= Beginning of Section =

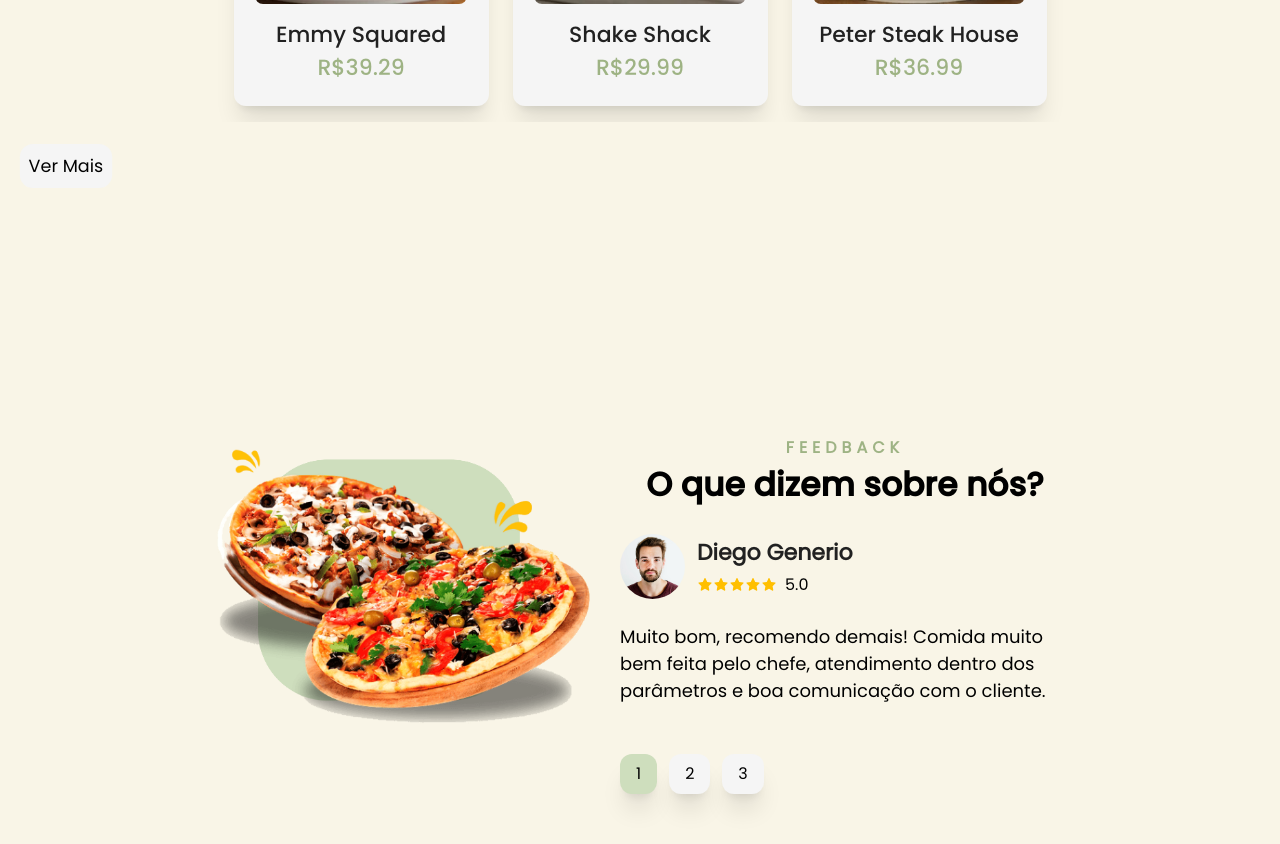
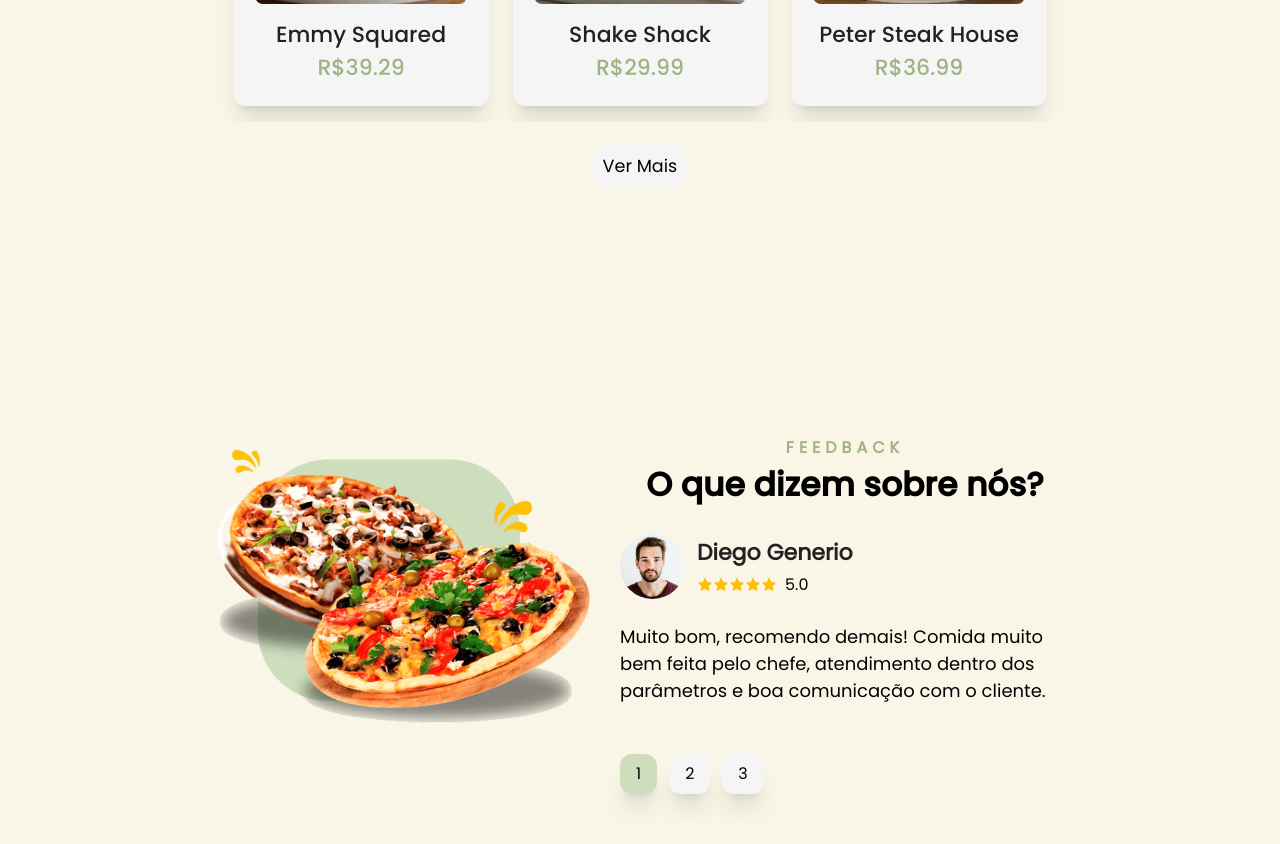
Before and after one commit to hiagoCf19/HRest-React, a React (Vite) app: page /home in a window 1280 px wide. Shown: the part 2260-3104 px from the top of the page. Built offline with nearby package versions, Linux system fonts and the light colour scheme.

Commit message:
04 de outubro ás 22:28

```diff
--- a/src/Components/Cardapio/CardapioComponent.jsx
+++ b/src/Components/Cardapio/CardapioComponent.jsx
@@ -266,11 +266,13 @@ const CardapioComponent = () => {
 
         </div>
         {/* BOTÃO VER MAIS */}
-        <div className="flex justify-center p-6 hidden sm:block">
-          <button className={`bg-[#f5f5f5] p-2 rounded-xl scale-110 hover:shadow-xl hover:bg-colorPrimary hover:text-colorText ${tirar === null ? null : 'hidden'} `}
-            onClick={() => setTirar('removido')}
-          >Ver Mais
-          </button>
+        <div className="hidden sm:block">
+          <div className="flex justify-center p-6 ">
+            <button className={`bg-[#f5f5f5] p-2 rounded-xl scale-110 hover:shadow-xl hover:bg-colorPrimary hover:text-colorText ${tirar === null ? null : 'hidden'} `}
+              onClick={() => setTirar('removido')}
+            >Ver Mais
+            </button>
+          </div>
         </div>
       </section >
 
```
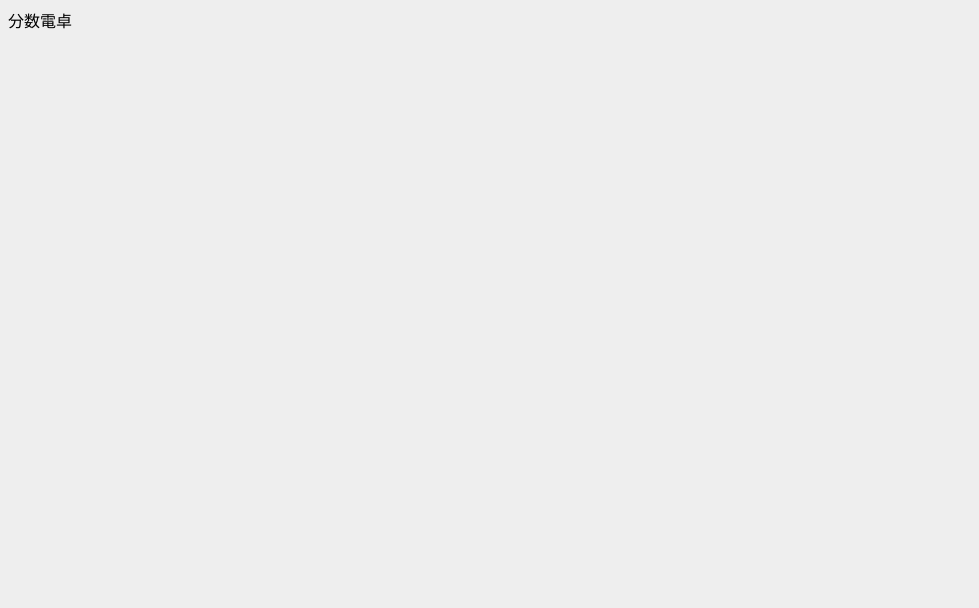
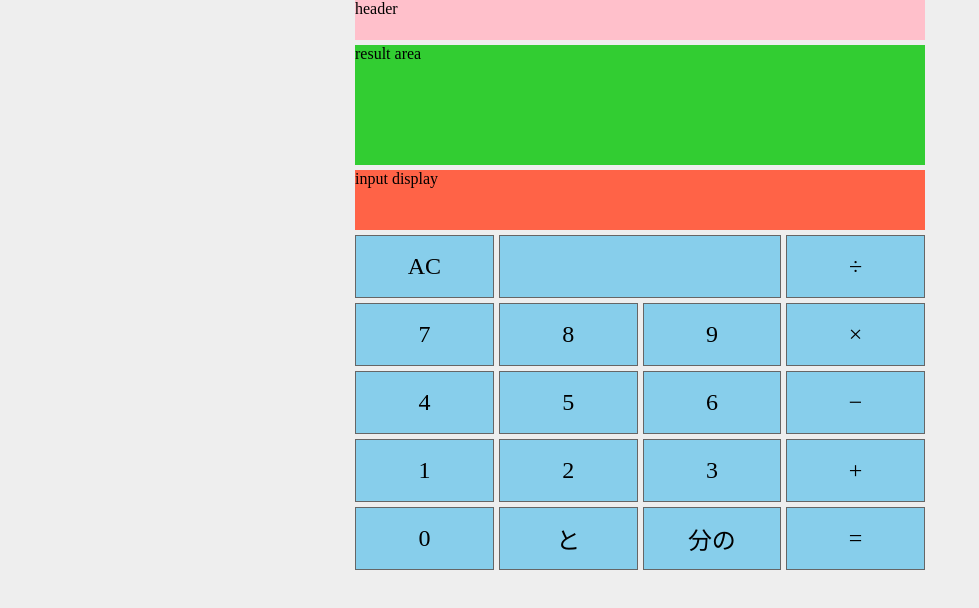
Before and after one commit to yaguruma8/fractional_calc, a plain HTML site: page index.html in a window 1280 px wide. Shown: the whole page, without its empty margins (0-979 px from the left). Drawn offline with Linux system fonts and the light colour scheme.

Commit message:
外観の大枠を作成

```diff
--- a/css/styles.css
+++ b/css/styles.css
@@ -1,3 +1,110 @@
 body {
   background: #eee;
+  margin: 0;
+  padding: 0;
 }
+.container {
+  display: grid;
+  width: 100vw;
+  height: 100vh;
+  grid-template-rows: 40px 120px 60px 1fr;
+  grid-gap: 5px;
+}
+.header {
+  background: pink;
+}
+.result {
+  background: limegreen;
+}
+.input-display {
+  background: tomato;
+}
+.input-btns {
+  display: grid;
+  grid-template: repeat(5, 1fr) / repeat(4, 1fr);
+  grid-template-areas:
+    'allclear toggle toggle div'
+    'n7  n8  n9  mul'
+    'n4  n5  n6  sub'
+    'n1  n2  n3  add'
+    'n0  and par equal';
+  grid-gap: 5px;
+}
+.btn {
+  box-sizing: border-box;
+  border: 1px solid #666;
+  background: skyblue;
+  display: flex;
+  justify-content: center;
+  align-items: center;
+}
+.btn span {
+  display: block;
+  font-size: 1.5em;
+}
+
+/* ボタンの順序 */
+#allclear {
+  grid-area: allclear;
+}
+#toggle {
+  grid-area: toggle;
+}
+#n0 {
+  grid-area: n0;
+}
+#n1 {
+  grid-area: n1;
+}
+#n2 {
+  grid-area: n2;
+}
+#n3 {
+  grid-area: n3;
+}
+#n4 {
+  grid-area: n4;
+}
+#n5 {
+  grid-area: n5;
+}
+#n6 {
+  grid-area: n6;
+}
+#n7 {
+  grid-area: n7;
+}
+#n8 {
+  grid-area: n8;
+}
+#n9 {
+  grid-area: n9;
+}
+#and {
+  grid-area: and;
+}
+#par {
+  grid-area: par;
+}
+#add {
+  grid-area: add;
+}
+#sub {
+  grid-area: sub;
+}
+#mul {
+  grid-area: mul;
+}
+#div {
+  grid-area: div;
+}
+#equal {
+  grid-area: equal;
+}
+@media (min-width: 570px) {
+  .container {
+    width: 570px;
+    height: 570px;
+    margin: 0 auto;
+  }
+}
--- a/index.html
+++ b/index.html
@@ -1,14 +1,42 @@
 <!DOCTYPE html>
 <html lang="ja">
   <head>
-  <meta charset="UTF-8">
-  <meta name="viewport" content="width=device-width, initial-scale=1.0">
-  <meta name="description" content="分数計算専用電卓">
+    <meta charset="UTF-8" />
+    <meta name="viewport" content="width=device-width, initial-scale=1.0" />
+    <meta name="description" content="分数計算専用電卓" />
     <title>分数電卓</title>
-  <link rel="stylesheet" href="css/styles.css">
+    <link rel="stylesheet" href="css/styles.css" />
     <script src="js/main.js" defer></script>
   </head>
   <body>
-  分数電卓
+    <div class="container">
+      <div class="header">header</div>
+      <div class="result">result area</div>
+      <div class="input-display">input display</div>
+      <div class="input-btns">
+        <!-- クリアボタン/トグルボタン -->
+        <div id="allclear" class="btn"><span>AC</span></div>
+        <div id="toggle" class="btn"></div>
+        <!-- 数字 -->
+        <div id="n0" class="btn num"><span>0</span></div>
+        <div id="n1" class="btn num"><span>1</span></div>
+        <div id="n2" class="btn num"><span>2</span></div>
+        <div id="n3" class="btn num"><span>3</span></div>
+        <div id="n4" class="btn num"><span>4</span></div>
+        <div id="n5" class="btn num"><span>5</span></div>
+        <div id="n6" class="btn num"><span>6</span></div>
+        <div id="n7" class="btn num"><span>7</span></div>
+        <div id="n8" class="btn num"><span>8</span></div>
+        <div id="n9" class="btn num"><span>9</span></div>
+        <div id="and" class="btn num"><span>と</span></div>
+        <div id="par" class="btn num"><span>分の</span></div>
+        <!-- 演算子 -->
+        <div id="add" class="btn op"><span>+</span></div>
+        <div id="sub" class="btn op"><span>−</span></div>
+        <div id="mul" class="btn op"><span>×</span></div>
+        <div id="div" class="btn op"><span>÷</span></div>
+        <div id="equal" class="btn op"><span>=</span></div>
+      </div>
+    </div>
   </body>
 </html>
```
Lines whose indentation alone changed are shown as unchanged.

= End of Section =

If a line in the listing contains the string "className", copy it.

-        <div className="flex justify-center p-6 hidden sm:block">
-          <button className={`bg-[#f5f5f5] p-2 rounded-xl scale-110 hover:shadow-xl hover:bg-colorPrimary hover:text-colorText ${tirar === null ? null : 'hidden'} `}
+        <div className="hidden sm:block">
+          <div className="flex justify-center p-6 ">
+            <button className={`bg-[#f5f5f5] p-2 rounded-xl scale-110 hover:shadow-xl hover:bg-colorPrimary hover:text-colorText ${tirar === null ? null : 'hidden'} `}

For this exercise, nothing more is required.